TASK PROMPT: Repeat the lines of the data exactly and exclude any picture among them.

DATA FOR THIS EXERCISE:
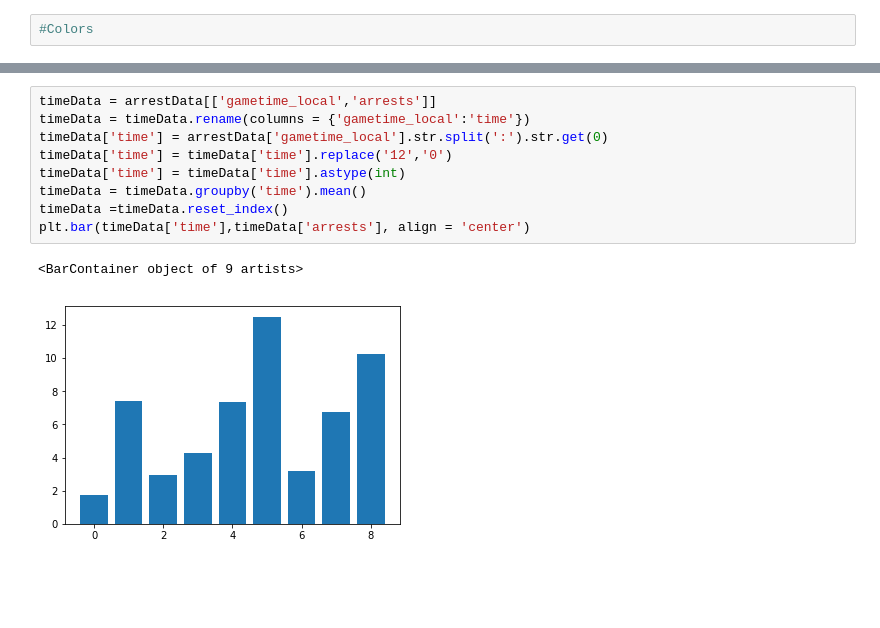
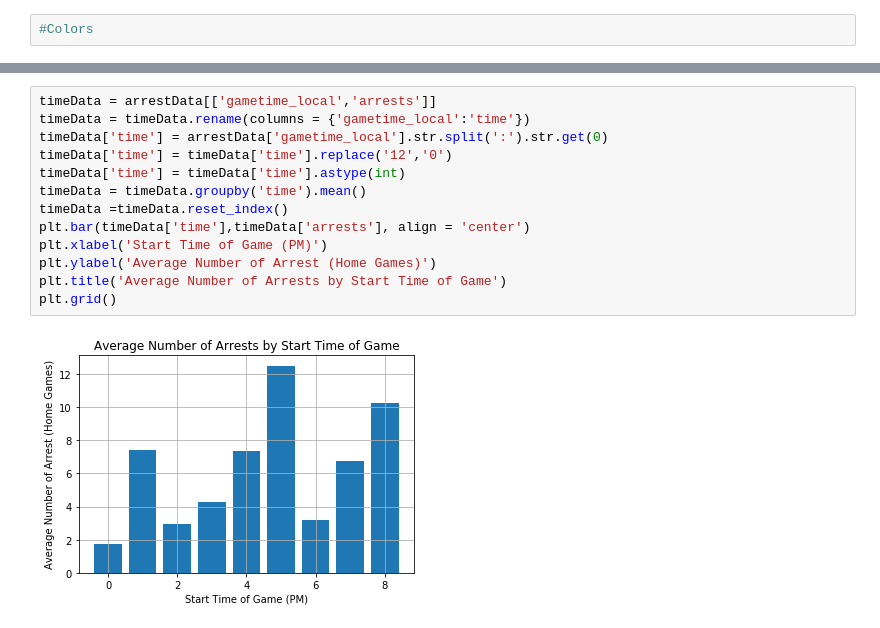
Before and after one commit to erictuscanes/Group-Project, a Jupyter notebook: Untitled.ipynb, the cells around one changed output, grey strips where cells are left out. Cells and saved outputs as stored; diff of their text form; blank space fills up the shorter version.

Commit message:
Updated Graphics on Charts

```diff
--- a/Untitled.ipynb
+++ b/Untitled.ipynb
@@ -122,12 +82,15 @@ plt.show()
 # %%
 timeData = arrestData[['gametime_local','arrests']]
 timeData = timeData.rename(columns = {'gametime_local':'time'})
 timeData['time'] = arrestData['gametime_local'].str.split(':').str.get(0)
 timeData['time'] = timeData['time'].replace('12','0')
 timeData['time'] = timeData['time'].astype(int)
 timeData = timeData.groupby('time').mean()
 timeData =timeData.reset_index()
 plt.bar(timeData['time'],timeData['arrests'], align = 'center')
+plt.xlabel('Start Time of Game (PM)')
+plt.ylabel('Average Number of Arrest (Home Games)')
+plt.title('Average Number of Arrests by Start Time of Game')
+plt.grid()
 # %% [output]
-<BarContainer object of 9 artists>
-[figure, old version]
+[figure, new version]
```
Also changed, not shown: parts of 3 cells of this notebook.
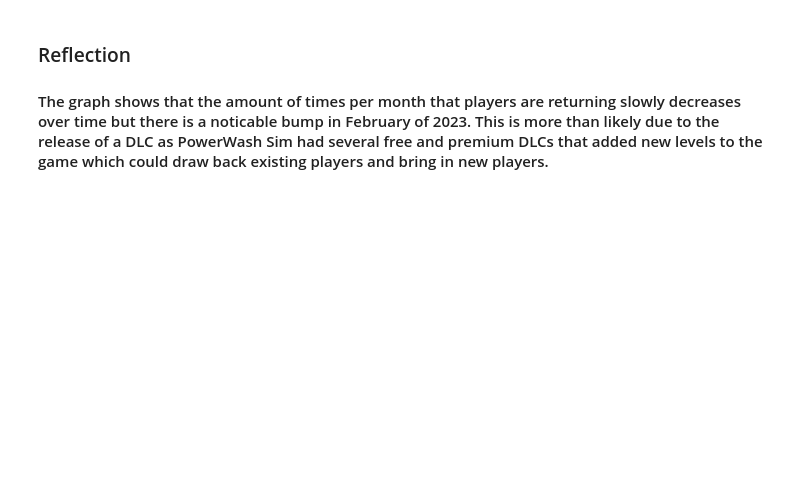
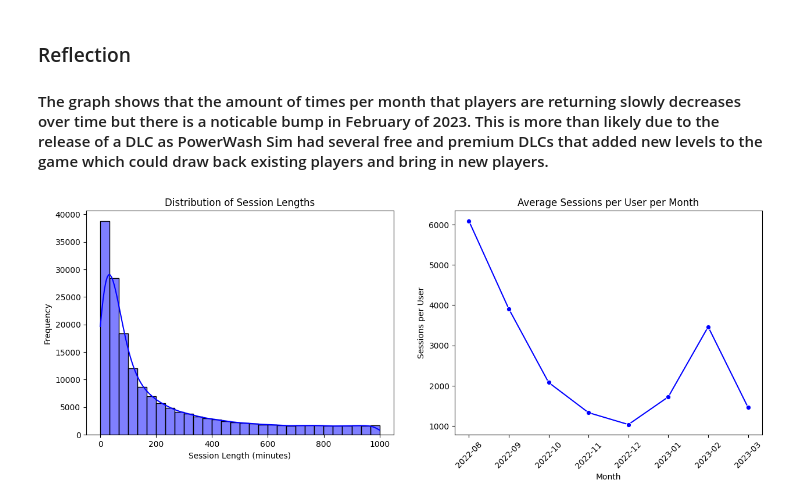
Before and after one commit to itcOnlineGaming/GA_25_P1_Part3_Darragh_McKernan, a Jupyter notebook: JupyterNotebook.ipynb, the cells around one changed output. Saved outputs shown, nothing was run; the diff lists cells and outputs as text; code cells hidden in the pictures; blank space fills up the shorter version.

```diff
--- a/JupyterNotebook.ipynb
+++ b/JupyterNotebook.ipynb
@@ -85,3 +85,46 @@ plt.show()
 # %% [markdown]
 ### Reflection
 #### The graph shows that the amount of times per month that players are returning slowly decreases over time but there is a noticable bump in February of 2023. This is more than likely due to the release of a DLC as PowerWash Sim had several free and premium DLCs that added new levels to the game which could draw back existing players and bring in new players.
+# %%
+from EstimatedLogins import GetEstimatedSessions
+from PlayerCounter import PlayerLogin
+from PlayerCounter import PlayerLogout
+import matplotlib.pyplot as plt
+import seaborn as sns
+import pandas as pd
+
+logins = PlayerLogin()
+logouts = PlayerLogout()
+
+estimatedSessionLengths = pd.merge(logins,logouts,on="pid")
+
+estimatedSessionLengths["SessionTime"] = (estimatedSessionLengths["LogoutTime"] - estimatedSessionLengths["LoginTime"]).dt.total_seconds() / 60
+
+# data does not line up near the end so just drop any negative data any and any sessions over 17ish hours
+estimatedSessionLengths = estimatedSessionLengths.loc[(estimatedSessionLengths["SessionTime"] > 0) & (estimatedSessionLengths["SessionTime"] <= 1000)]
+
+#print(estimatedSessionLengths)
+totalSessions = total_sessions = len(estimatedSessionLengths)
+medianSessionTime = estimatedSessionLengths["SessionTime"].median()
+
+estimatedSessionLengths["Month"] = estimatedSessionLengths["LoginTime"].dt.to_period("M").astype(str)
+sessionPerMonth = estimatedSessionLengths.groupby("Month")["pid"].nunique().reset_index(name="SessionsPerUser")
+
+plt.figure(figsize=(15, 5))
+
+plt.subplot(1, 2, 1)
+sns.histplot(estimatedSessionLengths["SessionTime"], bins=30, color="blue", kde=True)
+plt.title("Distribution of Session Lengths")
+plt.xlabel("Session Length (minutes)")
+plt.ylabel("Frequency")
+
+plt.subplot(1, 2, 2)
+sns.lineplot(data=sessionPerMonth, x="Month", y="SessionsPerUser", marker="o", color="b")
+plt.title("Average Sessions per User per Month")
+plt.xlabel("Month")
+plt.ylabel("Sessions per User")
+plt.xticks(rotation=45)
+
+plt.show()
+# %% [output]
+[figure, added]
```
Also changed, not shown: parts of 1 cell of this notebook, 4 other files.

RESPONSE AREA:
Before and after one commit to erictuscanes/Group-Project, a Jupyter notebook: Untitled.ipynb, the cells around one changed output, grey strips where cells are left out. Cells and saved outputs as stored; diff of their text form; blank space fills up the shorter version.

Commit message:
Updated Graphics on Charts

```diff
--- a/Untitled.ipynb
+++ b/Untitled.ipynb
@@ -122,12 +82,15 @@ plt.show()
 # %%
 timeData = arrestData[['gametime_local','arrests']]
 timeData = timeData.rename(columns = {'gametime_local':'time'})
 timeData['time'] = arrestData['gametime_local'].str.split(':').str.get(0)
 timeData['time'] = timeData['time'].replace('12','0')
 timeData['time'] = timeData['time'].astype(int)
 timeData = timeData.groupby('time').mean()
 timeData =timeData.reset_index()
 plt.bar(timeData['time'],timeData['arrests'], align = 'center')
+plt.xlabel('Start Time of Game (PM)')
+plt.ylabel('Average Number of Arrest (Home Games)')
+plt.title('Average Number of Arrests by Start Time of Game')
+plt.grid()
 # %% [output]
-<BarContainer object of 9 artists>
-[figure, old version]
+[figure, new version]
```
Also changed, not shown: parts of 3 cells of this notebook.
Before and after one commit to itcOnlineGaming/GA_25_P1_Part3_Darragh_McKernan, a Jupyter notebook: JupyterNotebook.ipynb, the cells around one changed output. Saved outputs shown, nothing was run; the diff lists cells and outputs as text; code cells hidden in the pictures; blank space fills up the shorter version.

```diff
--- a/JupyterNotebook.ipynb
+++ b/JupyterNotebook.ipynb
@@ -85,3 +85,46 @@ plt.show()
 # %% [markdown]
 ### Reflection
 #### The graph shows that the amount of times per month that players are returning slowly decreases over time but there is a noticable bump in February of 2023. This is more than likely due to the release of a DLC as PowerWash Sim had several free and premium DLCs that added new levels to the game which could draw back existing players and bring in new players.
+# %%
+from EstimatedLogins import GetEstimatedSessions
+from PlayerCounter import PlayerLogin
+from PlayerCounter import PlayerLogout
+import matplotlib.pyplot as plt
+import seaborn as sns
+import pandas as pd
+
+logins = PlayerLogin()
+logouts = PlayerLogout()
+
+estimatedSessionLengths = pd.merge(logins,logouts,on="pid")
+
+estimatedSessionLengths["SessionTime"] = (estimatedSessionLengths["LogoutTime"] - estimatedSessionLengths["LoginTime"]).dt.total_seconds() / 60
+
+# data does not line up near the end so just drop any negative data any and any sessions over 17ish hours
+estimatedSessionLengths = estimatedSessionLengths.loc[(estimatedSessionLengths["SessionTime"] > 0) & (estimatedSessionLengths["SessionTime"] <= 1000)]
+
+#print(estimatedSessionLengths)
+totalSessions = total_sessions = len(estimatedSessionLengths)
+medianSessionTime = estimatedSessionLengths["SessionTime"].median()
+
+estimatedSessionLengths["Month"] = estimatedSessionLengths["LoginTime"].dt.to_period("M").astype(str)
+sessionPerMonth = estimatedSessionLengths.groupby("Month")["pid"].nunique().reset_index(name="SessionsPerUser")
+
+plt.figure(figsize=(15, 5))
+
+plt.subplot(1, 2, 1)
+sns.histplot(estimatedSessionLengths["SessionTime"], bins=30, color="blue", kde=True)
+plt.title("Distribution of Session Lengths")
+plt.xlabel("Session Length (minutes)")
+plt.ylabel("Frequency")
+
+plt.subplot(1, 2, 2)
+sns.lineplot(data=sessionPerMonth, x="Month", y="SessionsPerUser", marker="o", color="b")
+plt.title("Average Sessions per User per Month")
+plt.xlabel("Month")
+plt.ylabel("Sessions per User")
+plt.xticks(rotation=45)
+
+plt.show()
+# %% [output]
+[figure, added]
```
Also changed, not shown: parts of 1 cell of this notebook, 4 other files.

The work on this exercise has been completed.